Eastbrook ward Cllr Tony Ramsey said he would do “everything in his power” to have the marquee removed.

He said: “It’s right next to the Chase. It’s a totally inappropriate setting.

“It is on green belt land. It doesn’t have planning permission.”

Caterers plan to host weddings for up to 450 people from spring next year.

A spokesman for the firm said: “It will bring people to the area to enjoy the nature.

“We are going to have an enhanced area by putting in more trees and plants.

“If the structure needs to be removed the whole thing can be removed with no damage to the site, there is no concrete involved.”

Barking and Dagenham Council said the presumption was to go against green belt developments but the family of caterers say the marquee is “semi-permanent” and could be taken down within two weeks.

The council expects to make a decision within 12 weeks.

A spokesman said: “We will consider this application in line with the council’s planning policies, the GLA’s planning policies and national planning policies.

“All of these planning policies in relation to green belt land include a presumption against any built development unless there are very exceptional circumstances.

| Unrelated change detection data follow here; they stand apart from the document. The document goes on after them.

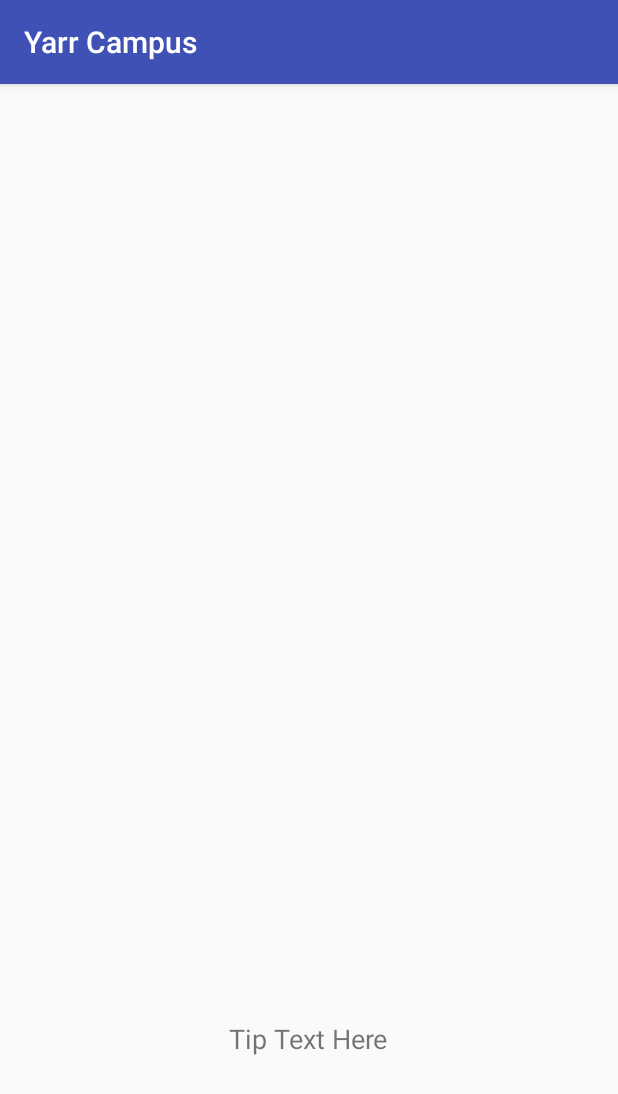
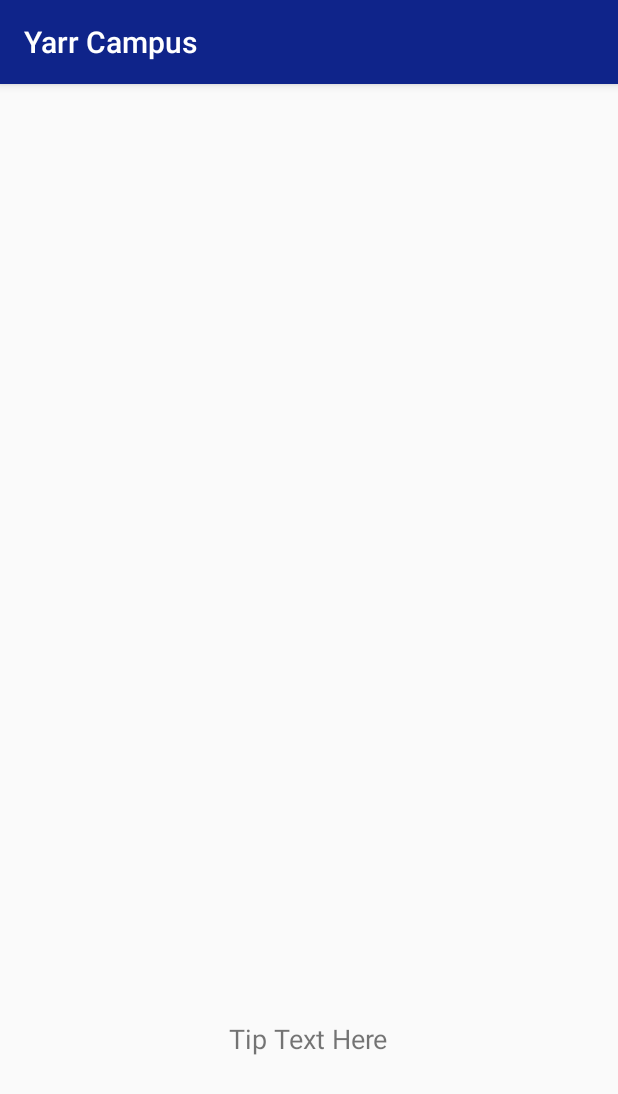
Before and after one commit to dpham147/YarrCampus, an Android app: the screen it shows after launch (SplashActivity), on a phone screen of 412 x 824 dp. Shown: the top 1094 px of the screen. Run offline under Robolectric (Android 15) with nearby library versions, the phone set to English and light mode, and no system bars.

Commit message:
Edited Styles/Colors

```diff
--- a/app/src/main/res/values/colors.xml
+++ b/app/src/main/res/values/colors.xml
@@ -1,6 +1,7 @@
 <?xml version="1.0" encoding="utf-8"?>
 <resources>
-    <color name="colorPrimary">#3F51B5</color>
-    <color name="colorPrimaryDark">#303F9F</color>
-    <color name="colorAccent">#FF4081</color>
+    <color name="colorPrimary">#0f248a</color>
+    <color name="colorPrimaryDark">#00005c</color>
+    <color name="colorAccent">#cf4c00</color>
+    <color name="occ_orange">#fc7c19</color>
 </resources>
```
Also changed, not shown: app/src/main/ic_launcher-web.png (added).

“If permission were not to be granted, we would take steps to ensure that the building was removed.”